An Ankara court has reversed a ban on a gay pride march that was imposed by ODTÜ rectorate in May 2019. The court said that the rectorate's decision had no legal basis as the all-embracing ban enacted by the Ankara Governor's Office in 2017 had been already lifted.
Students enrolled in the Kurdish language departments of universities in Turkey will no longer be allowed to submit their dissertations in Kurdish. Former academic Selim Temo has also announced that from now on, all lectures at these departments will be conducted only in Turkish.
The area in the Hagia Sophia where emperors used to be coronated was left exposed when carpeting was installed in the structure to prepare it for Muslim prayer, Istanbul Culture and Tourism Director Coşkun Yılmaz said. The former museum was opened to Muslim worship on July 24, holding the first mass prayer in decades.
Economy
The Turkish Lira has devalued drastically against the dollar, reaching almost seven liras on the dollar. Ankara has invested almost $60 billion in currency interventions in 2020 to no avail, Financial Times reported on July 28.

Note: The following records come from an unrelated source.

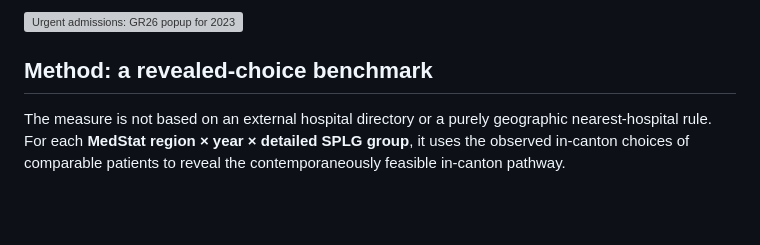
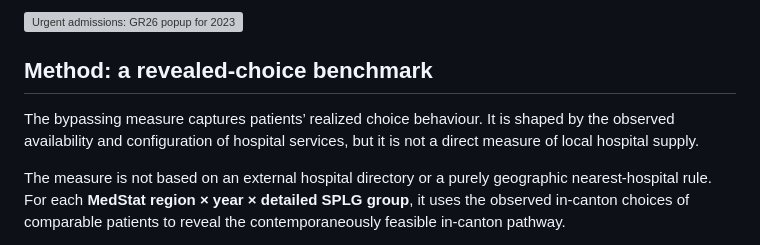
Before and after one commit to fuenqi/patient-mobility-bypass-maps, a Markdown page: README.md, the part around the change. Drawn GitHub-style; blank space fills up the shorter version; grey boxes are pictures that could not be loaded.

```diff
--- a/README.md
+++ b/README.md
@@ -42,6 +42,8 @@ This example shows that **123 of 419 urgent admissions (29.4%)** in GR26 were cl
 <img width="960" alt="Urgent admissions: GR26 popup for 2023" src="https://github.com/user-attachments/assets/9d99be6c-7d62-4513-a404-d3fddf27c368" />
 
 ## Method: a revealed-choice benchmark
+
+The bypassing measure captures patients’ realized choice behaviour. It is shaped by the observed availability and configuration of hospital services, but it is not a direct measure of local hospital supply.
 
 The measure is not based on an external hospital directory or a purely geographic nearest-hospital rule. For each **MedStat region × year × detailed SPLG group**, it uses the observed in-canton choices of comparable patients to reveal the contemporaneously feasible in-canton pathway.
 
```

U.S. Secretary of State Mike Pompeo said on July 15 that companies involved in construction of the TurkStream pipeline will be subject to the U.S. penalties unless they stop their works. “It’s a clear warning to companies. Aiding and abetting Russia’s malign influence projects will not be tolerated. Get out now or risk the consequences,” he said.
The Turkish Petroleum Refineries Corporation (TÜPRAŞ) ranked as Turkey's largest industrial business with 87.9 billion liras in annual production revenue. The oil company was followed mostly by automotive producers.
On the second anniversary of Turkey's transformation into a presidential system, the main opposition Republican People's Party (CHP) has prepared a report detailing how the country stands in the ensuing years, finding that the Turkish lira has lost four times its value since 2007.
Urban Beat
Mois Gabay writes: Do you think the Camondo family will be included in the Beyoğlu Culture Road project conducted by the Ministry of Culture and Tourism? What about Arif Ergin’s “Tekvin” novel, in which he imagined that there would be a “Camondo Museum” one day?
Artifacts from Istanbul's ancient Hagia Sophia will be displayed in a nearby public building that will be transformed into a museum. Formerly used as a land office, the late-19th-century building in historical Sultanahmet will be converted on the president's orders.
Luke Frostick writes: Edanur Kuntman’s Tales from Behind the Window has been nominated for an Eisner Award. If she wins, she will be the first Turk to win an Eisner. The story is a piece of creative-nonfiction and its main narrative is drawn from the memories of Kuntman’s grandmother growing up in the Çarşamba district of Samsun.